When Buckeyes football players were questioned on Thursday about giving up big plays against Michigan, Heacock interrupted with a question of his own.
"We won that game, right?" he said.
The Buckeyes did prevail 42-39, but also allowed 267 passing yards and six plays that covered at least 24 yards to the Wolverines. A similar showing could prove problematic against Florida in Monday's national championship game.
The Gators, who boast a better and more diverse offense than Michigan, have recorded 79 plays of at least 20 yards this season - 19 of those resulted in touchdowns. They did that despite playing five teams that ranked among the nation's top 25 in total defense.
Although that sub-par defensive performance against Michigan did raise some red flags, the Buckeyes aren't about to raise any white ones.
"You want to be remembered for your last game," senior safety Brandon Mitchell said. "And the game we played against Michigan, obviously, we weren't very happy with our performance as far as giving up big plays and probably more passing yards than we really wanted to.
"This game we just kind of want to get back to fundamentals and do the little things that got us here and made us have a successful season. I think that's what we have been placing the big emphasis on throughout practice."
In truth, the lapse against Michigan was definitely the exception to the Buckeyes' rule.
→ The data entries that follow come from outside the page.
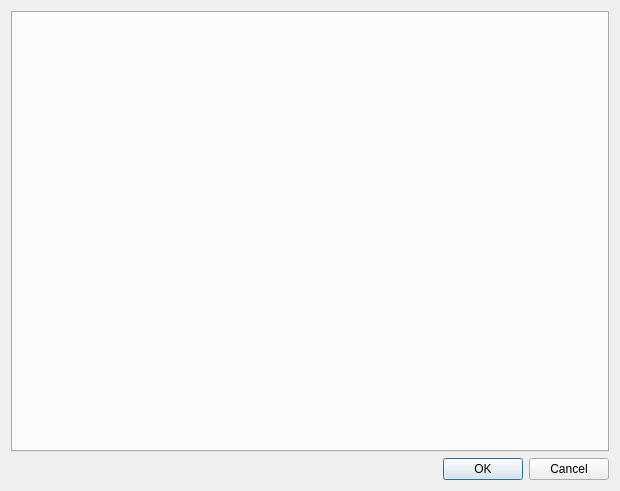
networkoptix/nx_open, file client/src/ui/dialogs/system_administration_dialog.ui: the form before one commit.
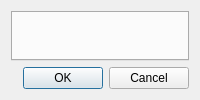
The form after the commit.

```diff
--- a/client/src/ui/dialogs/system_administration_dialog.ui
+++ b/client/src/ui/dialogs/system_administration_dialog.ui
@@ -2,27 +2,12 @@
 <ui version="4.0">
  <class>QnSystemAdministrationDialog</class>
  <widget class="QDialog" name="QnSystemAdministrationDialog">
-  <property name="geometry">
-   <rect>
-    <x>0</x>
-    <y>0</y>
-    <width>620</width>
-    <height>491</height>
-   </rect>
-  </property>
   <property name="windowTitle">
    <string>System Administration</string>
   </property>
-  <layout class="QVBoxLayout" name="verticalLayout">
+  <layout class="QVBoxLayout" name="verticalLayout" stretch="1,0">
    <item>
-    <widget class="QTabWidget" name="tabWidget">
-     <property name="sizePolicy">
-      <sizepolicy hsizetype="Preferred" vsizetype="Preferred">
-       <horstretch>0</horstretch>
-       <verstretch>0</verstretch>
-      </sizepolicy>
-     </property>
-    </widget>
+    <widget class="QTabWidget" name="tabWidget"/>
    </item>
    <item>
     <widget class="QDialogButtonBox" name="buttonBox">
```
Left out of the diff: 35 changed lines with no effect on the pictures.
The 39 points Michigan scored was more than Ohio State allowed in the previous five games combined.
Still, they're not just assuming those issues won't resurface.
"We are concerned ourselves from the Michigan game," Heacock said. "We felt like we had a couple of breakdowns and gave up some big plays, a few more big plays we had than in the course of the year.
"I think those are things we are trying to correct ourselves and focus in on. We talk about Florida and obviously a lot of things concern you. They do a lot of different things."
What Florida is best at is getting the football to its talented receivers. UF pass catchers have combined to haul in 16 touchdown passes that have covered at least 20 yards.
"We go against great receivers each and every day in practice," cornerback Antonio Smith said. "We are a team and our team in practices goes No.1 offense against No.1 defense every day, and I think that gives us an edge. We are facing one of the best offenses in the country and some of the best receivers in the country (in practice). Going against them each and every day definitely helps us out and prepares us for Florida and anything we may face."
"I think they are unique because they play four or five guys at receiver," Mitchell said. "Any one of those guys when given the ball in open space, whether it is a 10-yard pass or a 38-yard bomb, can turn those plays into big plays. I think that's unique because usually you have to stop maybe one big-play guy or two-big play guys.
"With this team they spread the ball out so evenly that you have to be on your P's and Q's for every play. You have to stay focused for every possession, because you know at any time if there is a lack of focus they can break one."
But cornerback Malcolm Jenkins assured the Buckeyes would be more focused than they were against Michigan.
""We didn't perform like we wanted to, and I think we lost some respect that we had been trying to gain all year," Jenkins said. "So for us, it's just coming out and being as good as your last game. This is our last game, so all they are going to remember from here on out is how we play this weekend."